Polish way to detect antibiotic-resistant bacteria
The problem of bacterial resistance to antibiotics is becoming increasingly serious. Hence, it is useful for doctors to know which drug will most effectively combat the pathogens that have invaded a particular patient. An instrument that will provide comprehensive data on bacteria is being developed in Warsaw.
In view of the increasing drug resistance of bacteria, the success of treatment of a particular patient is increasingly determined by microbiological analysis, based on which rych in hospitals to decide on the best therapy. Support Modern analytical equipment, however, provides very fragmentary information about the drug susceptibility of bacteria.
Meanwhile, BacterOMIC AST, an analytical instrument being developed in Warsaw, will for the first time allow doctors to get complete and accurate data on antibiotic resistance of bacteria attacking a particular patient in just a few to several hours.
Final R&D and implementation work on the novel apparatus is just beginning thanks to a PLN 3.7 million TEAM-TECH grant from the Foundation for Polish Science, awarded to a consortium formed by the Institute of Physical Chemistry of the Polish Academy of Sciences (IPC PAS) and BacterOMIC Sp. z o.o., A company belonging to the spin-off Scope Fluidics S.A.
– According to estimates in the World Health Organization, drug-resistant bacteria could lead to up to 300 million deaths worldwide in the next 35 years in the people. This number is very impressive. Here there is no longer a question of some abstract threat, because if the black forecasts come true, due to drug resistance of bacteria in 2050 alone, one person in a thousand will die! Each of us will therefore personally know people who ers have died only because existing antibiotics have stopped working,” illustrates Prof. Piotr Garstecki from the IPC PAS and the company BacterOMIC. And he points out that the sooner a patient receives the right antibiotic, the better the.
Support Modern analytical instruments do not provide complete information on the drug susceptibility of bacteria, nor do they test the effectiveness of drug combinations. On the og ł are devices that test the effects of only a few to a dozen antibiotics. In addition, the analysis simply classifies bacteria as drug-resistant or not, or belonging to an intermediate group of. Yes og lne data not infrequently in og le do not allow doctors to make rational decisions (e.g. on the antibiogram all antibiotics can be marked as ineffective).

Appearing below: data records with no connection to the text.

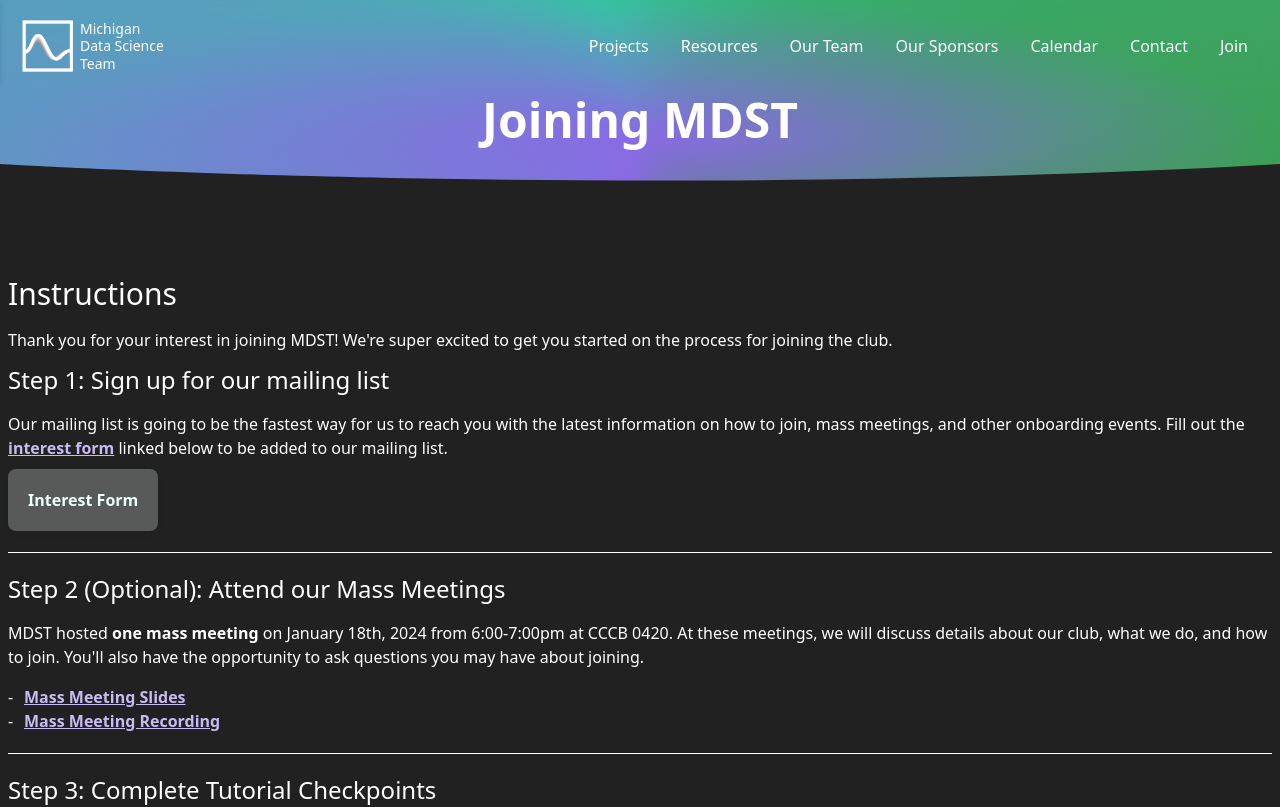
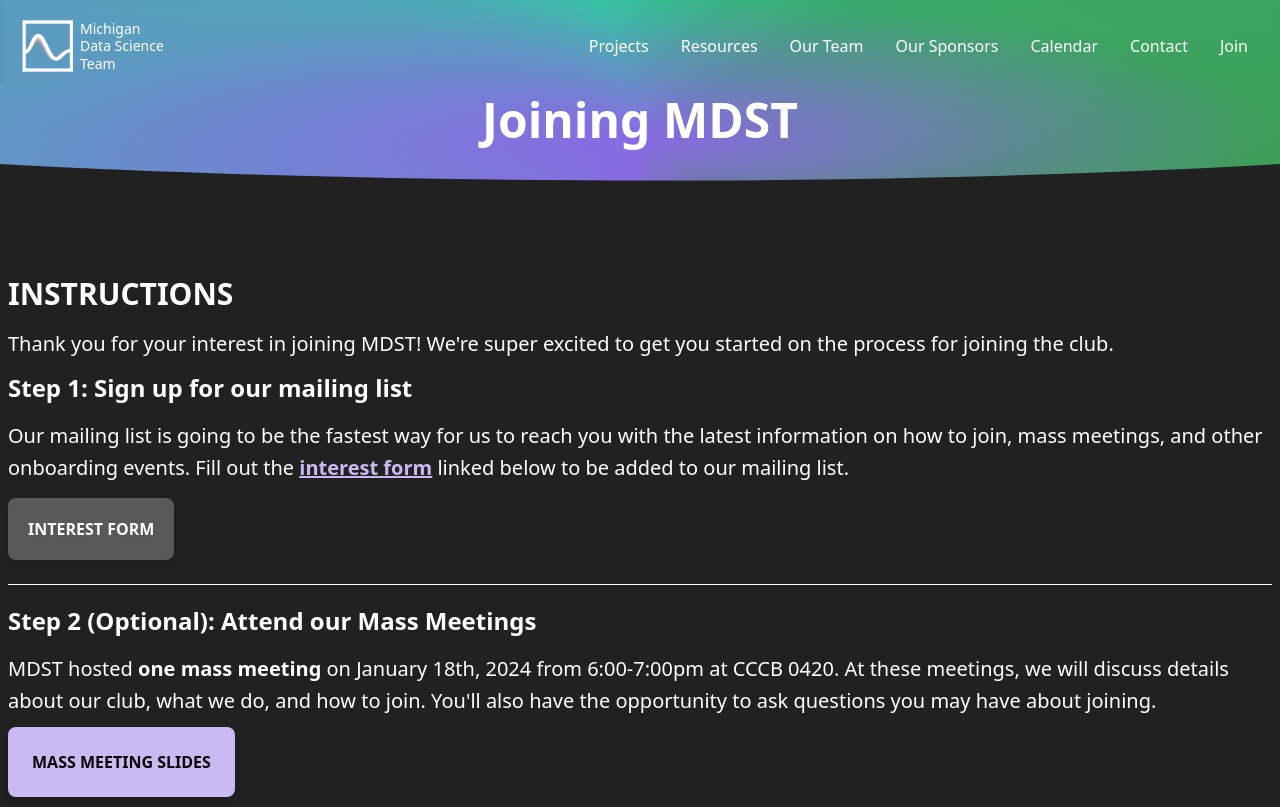
Before and after one commit to MichiganDataScienceTeam/official-website, a Next.js app: page /join in a window 1280 px wide. Shown: the top 807 px of the page. Built offline with nearby package versions, Linux system fonts and the light colour scheme.

Commit message:
initial changes

```diff
--- a/config/join.md
+++ b/config/join.md
@@ -13,8 +13,9 @@
 ### Step 2 (Optional): Attend our Mass Meetings
 
 MDST hosted **one mass meeting** on January 18th, 2024 from 6:00-7:00pm at CCCB 0420. At these meetings, we will discuss details about our club, what we do, and how to join. You'll also have the opportunity to ask questions you may have about joining.
-- <a href="https://docs.google.com/presentation/d/1KwbCaDidWKUAwzVfWL0gRVclE0ImLhjs05ypdxxqTa0/edit?usp=sharing">Mass Meeting Slides</a>
-- <a href="https://umich.zoom.us/rec/share/wVLHCDtudkjscVB3y8L2P6CFIwwOu6vyrwYd6YbATAvgEIrc6p1BWwBTLMbKZ9Uj.DjCG-vsr6OsiL-zA">Mass Meeting Recording</a>
+
+<p className="md-button-wrapper"><a className="md-button_2" href="https://docs.google.com/presentation/d/1KwbCaDidWKUAwzVfWL0gRVclE0ImLhjs05ypdxxqTa0/edit?usp=sharing"> Mass Meeting Slides</a></p>
+<p className="md-button-wrapper"><a className="md-button_2" href="https://umich.zoom.us/rec/share/wVLHCDtudkjscVB3y8L2P6CFIwwOu6vyrwYd6YbATAvgEIrc6p1BWwBTLMbKZ9Uj.DjCG-vsr6OsiL-zA"> Mass Meeting Recording</a></p>
 
 <hr>
 
--- a/styles/globals.css
+++ b/styles/globals.css
@@ -30,22 +30,27 @@
   }
 }
 
+
 .markdown h1 {
   @apply text-4xl;
   @apply mb-4;
   @apply font-bold;
+  @apply capitalize;
 }
 
 .markdown h2 {
   @apply text-3xl;
   @apply mb-4;
   @apply font-normal;
+  @apply uppercase;
+  @apply font-bold;
 }
 
 .markdown h3 {
   @apply text-2xl;
   @apply mb-4;
   @apply font-normal;
+  @apply font-bold;
 }
 
 .markdown h4 {
@@ -55,7 +60,9 @@
 }
 
 .markdown p {
+  @apply text-xl;
   @apply mb-3;
+  @apply leading-8;
 }
 
 .markdown a {
@@ -88,6 +95,8 @@
 .markdown .callout {
   @apply m-4;
   @apply bg-grey;
+  @apply bg-white;
+  color: #000000;
   @apply rounded-lg;
   @apply p-5;
 }
@@ -99,14 +108,16 @@
 .markdown .md-button {
   @apply rounded-lg;
   @apply p-5;
-  @apply lg:text-lg;
+  @apply lg:text-xl;
   @apply text-base;
   @apply hover:-translate-y-1;
   @apply bg-translucent;
   @apply transition;
   @apply drop-shadow-md;
-  color: #edfffe;
+  color: #ffffff;
   @apply no-underline;
+  @apply uppercase;
+  @apply font-bold;
 }
 
 .markdown .md-button-wrapper {
@@ -115,6 +126,20 @@
   @apply hover:-translate-y-2;
   @apply transition;
   @apply w-fit;
+}
+
+.markdown .md-button_2 {
+  @apply rounded-lg;
+  @apply p-6;
+  @apply lg:text-xl;
+  @apply text-base;
+  @apply hover:-translate-y-1;
+  @apply bg-primary-light;
+  @apply transition;
+  @apply drop-shadow-md;
+  color: #050505;
+  @apply no-underline;
+  @apply uppercase;
 }
 
 .markdown .highlight {
```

Meanwhile, researchers in Warsaw have designed an apparatus in which the rym pr bc the bacterial sample, taken from the patient, is separated into hundreds of micro-volumes after dilution. Each portion goes into one of the microchambers located on a small, replaceable disposable panel.
– The panel, made of plastic, contains several hundred microcells containing sion of different drugs in the tions. After adding the solution with the analyzed pr bka, bacterial culture is carried out in all microchambers simultaneously. After several hours, our instrument evaluates the development of The antibiogram is to be complete, but it is also to contain very precise information on the effectiveness of each antibiotic for each colony and provide the doctor with not random, but complete information on drug susceptibility of bacteria attacking a particular patient,” explains the project manager from the IPC PAS, Dr. Eng. Tomasz Kaminski.
Innovative BacterOMIC AST instrument
The large capacity of a single panel in the BacterOMIC AST instrument allows to test the effectiveness of as many as 97 antibiotics – and thus virtually all clinically important. Not only is the antibiogram supposed to be complete, but it is also supposed to contain very precise information about the effectiveness of each antibiotic. On this basis, the doctor can always rationally construct the optimal therapy for a given case of infection. – In part, the microcom we also intend to conduct experiments with selected antibiotic mixtures. We will thus be in a much better position to assess the resistance mechanisms of the bacteria under study. No other currently available laboratory equipment can provide such information,” stresses Prof. Garstecki.
A press release from the IPC PAS said that a single BacterOMIC AST instrument will enable analysis on 60 panels At the same time, with the cost of a single panel similar to that of existing devices. The instrument, currently in the preprototype stage, has been tested for its ability to grow bacteria and track their growth in microcompartments.
The prototype is scheduled to be completed in the autumn, and testing in domestic and foreign laboratories will begin immediately thereafter. Researchers expect that the first copies of BacterOMIC AST for hospitals and clinics should be available within four years or so.